“They were heroes, nevertheless; and, I suppose, une fois caporal, toujours caporal. But, if you prefer something nearer to our own time, figure to yourself Horace Walpole, and General Conway, some half- century since, consulting, in their correspondence, upon the particular shade of satin best suited to their complexions ... whether pea-green, or white, were the most favourable.”

{” une foi caporal ... .” = once a corporal, always a corporal (French); “Walpole” = Horace Walpole (1717-1797), English author; “Conway” = General Henry Conway (1721-1795), English general and politician}

Hazlehurst laughed.

“There it is, in white and black!” said Elinor. “Just remember Goldsmith, strutting about Temple Gardens, in his blush-coloured satin, and fancying everybody in love with him, too!”

{“Goldsmith” = Oliver Goldsmith (1730-1775), British author; “Temple Gardens” = in London on the Thames River, next to The Temple (an ancient English school of law)}

“Quarter! quarter! Nelly,” cried her grandfather, laughing.

“True, I must confess,” said Harry, smiling; “but that was more than fifty years ago. The world has grown wiser, now.”

“Has it?”

“Look at our sober coats, to-day ... the last Paris fashions, too!”

“Yes ... but what is the reason?” cried Elinor, laughing herself. “You have just found out that finery, and a showy exterior, are of no use to you ... they do not increase your influence with the ladies! We do not value a man more for a showy exterior!”

“I submit,” said Harry; but he coloured, and seemed to Miss Agnes, more embarrassed by Elinor’s remark than was necessary. He threw down his book, however, and crossed the room to take a place near her.
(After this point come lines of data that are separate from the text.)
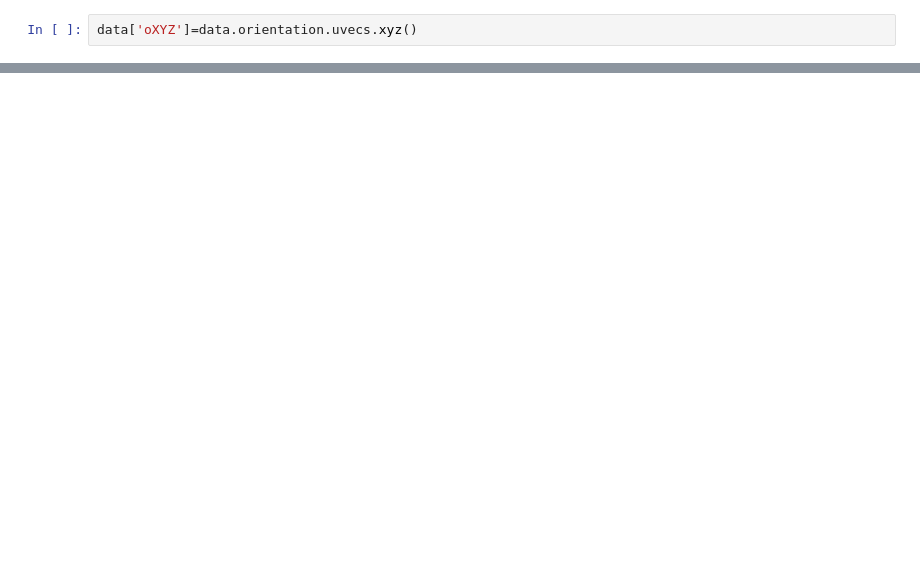
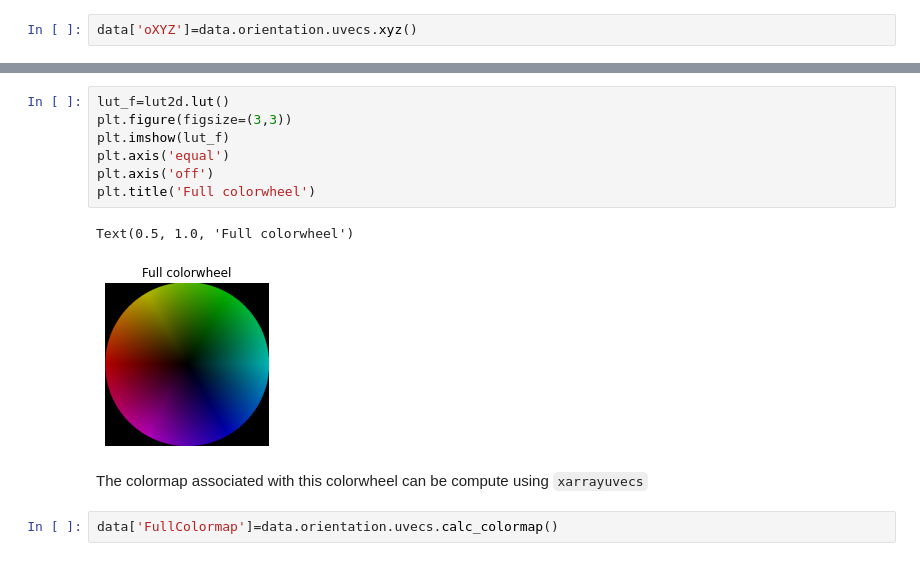
Before and after one commit to ThomasChauve/AITA-book, a Jupyter notebook: docs/The_dataArray_structure.ipynb, the cells around one changed output, grey strips where cells are left out. Drawn from its saved outputs; the diff is of its cells as text; blank space fills up the shorter version.

```diff
--- a/docs/The_dataArray_structure.ipynb
+++ b/docs/The_dataArray_structure.ipynb
@@ -42,0 +137,14 @@ Text(0.5, 1.0, 'Z')
+# %%
+lut_f=lut2d.lut()
+plt.figure(figsize=(3,3))
+plt.imshow(lut_f)
+plt.axis('equal')
+plt.axis('off')
+plt.title('Full colorwheel')
+# %% [output]
+Text(0.5, 1.0, 'Full colorwheel')
+[figure, added]
+# %% [markdown]
+The colormap associated with this colorwheel can be compute using `xarrayuvecs`
+# %%
+data['FullColormap']=data.orientation.uvecs.calc_colormap()
```
Also changed, not shown: parts of 26 cells of this notebook, 7 other files.
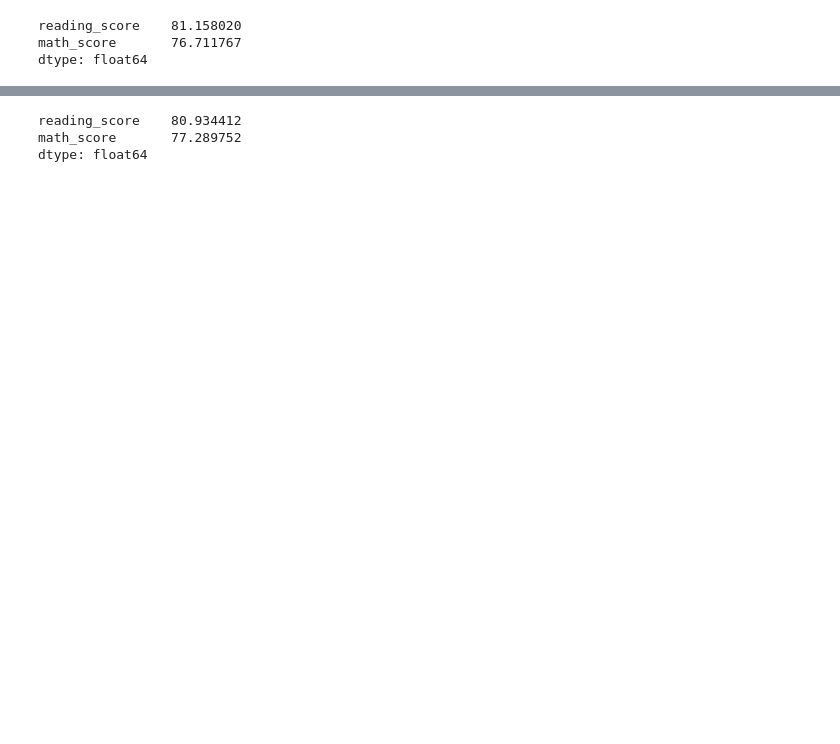
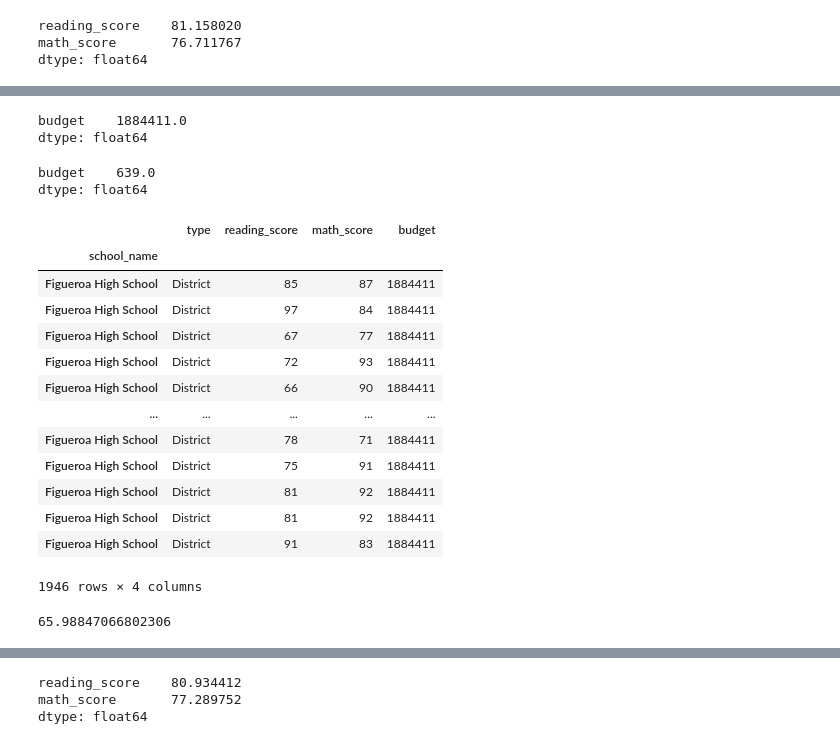
Before and after one commit to kofi-max/pandas-challenge, a Jupyter notebook: PyCitySchools/home work solution.ipynb, the cells around one changed output, grey strips where cells are left out. Drawn from its saved outputs; the diff is of its cells as text; code cells hidden in the pictures; blank space fills up the shorter version.

```diff
--- a/PyCitySchools/home work solution.ipynb
+++ b/PyCitySchools/home work solution.ipynb
@@ -326,0 +386,37 @@ dtype: float64
+# %%
+Figueroa_df = df.loc["Figueroa High School"]
+b = Figueroa_df[["budget"]].mean()
+b
+# %% [output]
+budget    1884411.0
+dtype: float64
+# %%
+Figueroa_df = df.loc["Figueroa High School"]
+b = Figueroa_df[["budget"]].mean()/2949
+b
+# %% [output]
+budget    639.0
+dtype: float64
+# %%
+Figueroapm_df = Figueroa_df.loc[(Figueroa_df["math_score"]>=70)]
+Figueroapm_df
+# %% [output]
+|  | type | reading_score | math_score | budget |
+| school_name |  |  |  |  |
+| Figueroa High School | District | 85 | 87 | 1884411 |
+| Figueroa High School | District | 97 | 84 | 1884411 |
+| Figueroa High School | District | 67 | 77 | 1884411 |
+| Figueroa High School | District | 72 | 93 | 1884411 |
+| Figueroa High School | District | 66 | 90 | 1884411 |
+| ... | ... | ... | ... | ... |
+| Figueroa High School | District | 78 | 71 | 1884411 |
+| Figueroa High School | District | 75 | 91 | 1884411 |
+| Figueroa High School | District | 81 | 92 | 1884411 |
+| Figueroa High School | District | 81 | 92 | 1884411 |
+| Figueroa High School | District | 91 | 83 | 1884411 |
+1946 rows × 4 columns
+# %%
+huang_pm = (1946/2949)*100
+huang_pm
+# %% [output]
+65.98847066802306
```
Also changed, not shown: parts of 149 cells of this notebook.
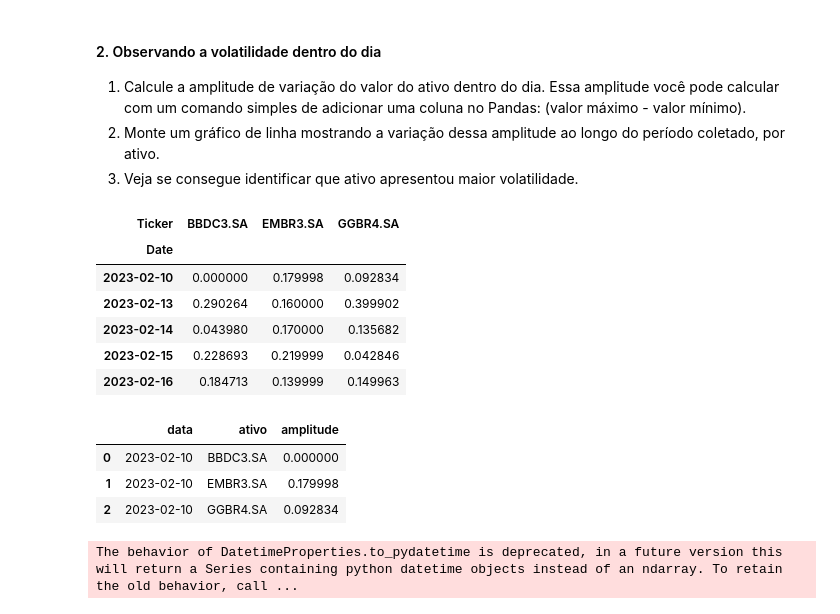
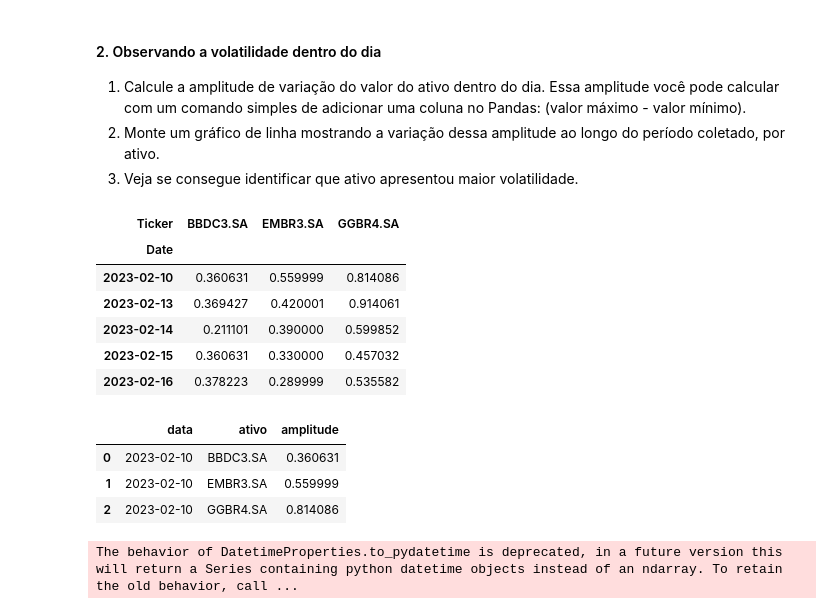
Before and after one commit to AlexSAssuncao/EBAC_Estudos, a Jupyter notebook: Tarefas/mod22_tarefa01.ipynb, the cells around one changed output. Drawn from its saved outputs; the diff is of its cells as text; code cells hidden in the pictures.

```diff
--- a/Tarefas/mod22_tarefa01.ipynb
+++ b/Tarefas/mod22_tarefa01.ipynb
@@ -50,25 +50,25 @@ df_ativos.to_csv('input/df_ativos.csv')
 3. Veja se consegue identificar que ativo apresentou maior volatilidade.
 # %%
 #2.1 - Calculando amplitude por ativo
-np.abs(df_ativos['Open'] - df_ativos['Close']).head()
+(df_ativos['High'] - df_ativos['Low']).head()
 # %% [output]
 | Ticker | BBDC3.SA | EMBR3.SA | GGBR4.SA |
 | Date |  |  |  |
-| 2023-02-10 | 0.000000 | 0.179998 | 0.092834 |
-| 2023-02-13 | 0.290264 | 0.160000 | 0.399902 |
-| 2023-02-14 | 0.043980 | 0.170000 | 0.135682 |
-| 2023-02-15 | 0.228693 | 0.219999 | 0.042846 |
-| 2023-02-16 | 0.184713 | 0.139999 | 0.149963 |
+| 2023-02-10 | 0.360631 | 0.559999 | 0.814086 |
+| 2023-02-13 | 0.369427 | 0.420001 | 0.914061 |
+| 2023-02-14 | 0.211101 | 0.390000 | 0.599852 |
+| 2023-02-15 | 0.360631 | 0.330000 | 0.457032 |
+| 2023-02-16 | 0.378223 | 0.289999 | 0.535582 |
 # %%
 #2.2 - Gráfico das amplitudes
 
-amplitude_variacao = np.abs(df_ativos['Open'] - df_ativos['Close']).stack().reset_index().rename(columns={'Date':'data','Ticker':'ativo',0:'amplitude'})
+amplitude_variacao = np.abs(df_ativos['High'] - df_ativos['Low']).stack().reset_index().rename(columns={'Date':'data','Ticker':'ativo',0:'amplitude'})
 amplitude_variacao.head(3)
 # %% [output]
 |  | data | ativo | amplitude |
-| 0 | 2023-02-10 | BBDC3.SA | 0.000000 |
-| 1 | 2023-02-10 | EMBR3.SA | 0.179998 |
-| 2 | 2023-02-10 | GGBR4.SA | 0.092834 |
+| 0 | 2023-02-10 | BBDC3.SA | 0.360631 |
+| 1 | 2023-02-10 | EMBR3.SA | 0.559999 |
+| 2 | 2023-02-10 | GGBR4.SA | 0.814086 |
 # %%
 fig = px.line(amplitude_variacao, x="data", y="amplitude", color='ativo', template='plotly_white')
 fig.show()
```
“What are you going to do this morning?” he said, quietly.

A walk was proposed, and soon after the young people, accompanied by Bruno, set out together.